Version comparison data
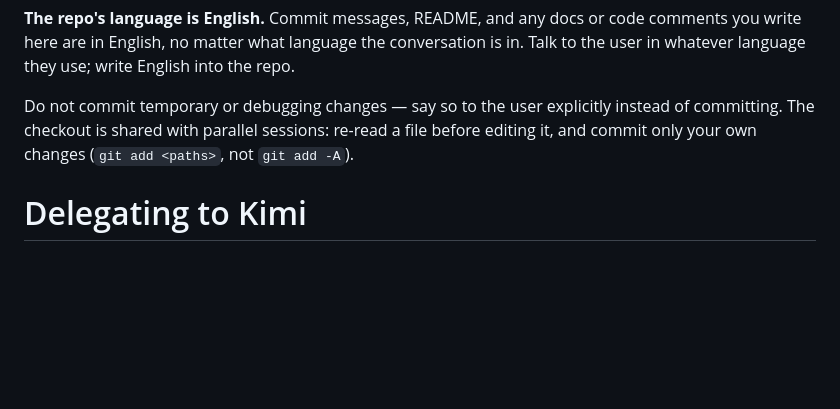
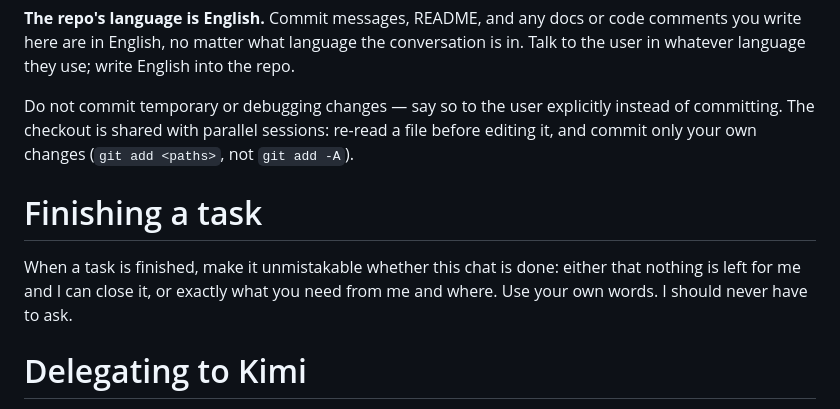
Before and after one commit to Maksim-Burtsev/dotfiles, a Markdown page: claude/CLAUDE.md, the part around the change. GitHub-like rendering; blank space fills up the shorter version.

Commit message:
claude/CLAUDE.md: say plainly when a chat is done or what is needed
The owner asked "is this chat done?" 51 times in two weeks. The rule states
the intent and leaves the wording to the model, so differences between models
stay visible.

Co-Authored-By: Claude Opus 5.5 <noreply@anthropic.com>
Claude-Session: https://claude.ai/code/session_01D2hVHXEGJpeL9kdpBUTdaa

```diff
--- a/claude/CLAUDE.md
+++ b/claude/CLAUDE.md
@@ -34,6 +34,10 @@ Both files can show a phantom ` M` in `git status` (stat-based, ignores clean fi
 Do not commit temporary or debugging changes — say so to the user explicitly instead of committing.
 The checkout is shared with parallel sessions: re-read a file before editing it, and commit only your own changes (`git add <paths>`, not `git add -A`).
 
+# Finishing a task
+
+When a task is finished, make it unmistakable whether this chat is done: either that nothing is left for me and I can close it, or exactly what you need from me and where. Use your own words. I should never have to ask.
+
 # Delegating to Kimi
 
 Kimi Code (subscription until about 25.10) is a second pair of hands: `kimi-task "brief"` runs one task in the current directory on `kimi-for-coding` and prints Kimi's report. You stay the lead: you decide what to build, Kimi types it, you review it. Quality outranks savings: work you cannot verify, keep.
```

> _TASK DETAILS_
Pull out every line above that holds the word "chat".

> _ANSWER SPACE_
claude/CLAUDE.md: say plainly when a chat is done or what is needed
The owner asked "is this chat done?" 51 times in two weeks. The rule states
+When a task is finished, make it unmistakable whether this chat is done: either that nothing is left for me and I can close it, or exactly what you need from me and where. Use your own words. I should never have to ask.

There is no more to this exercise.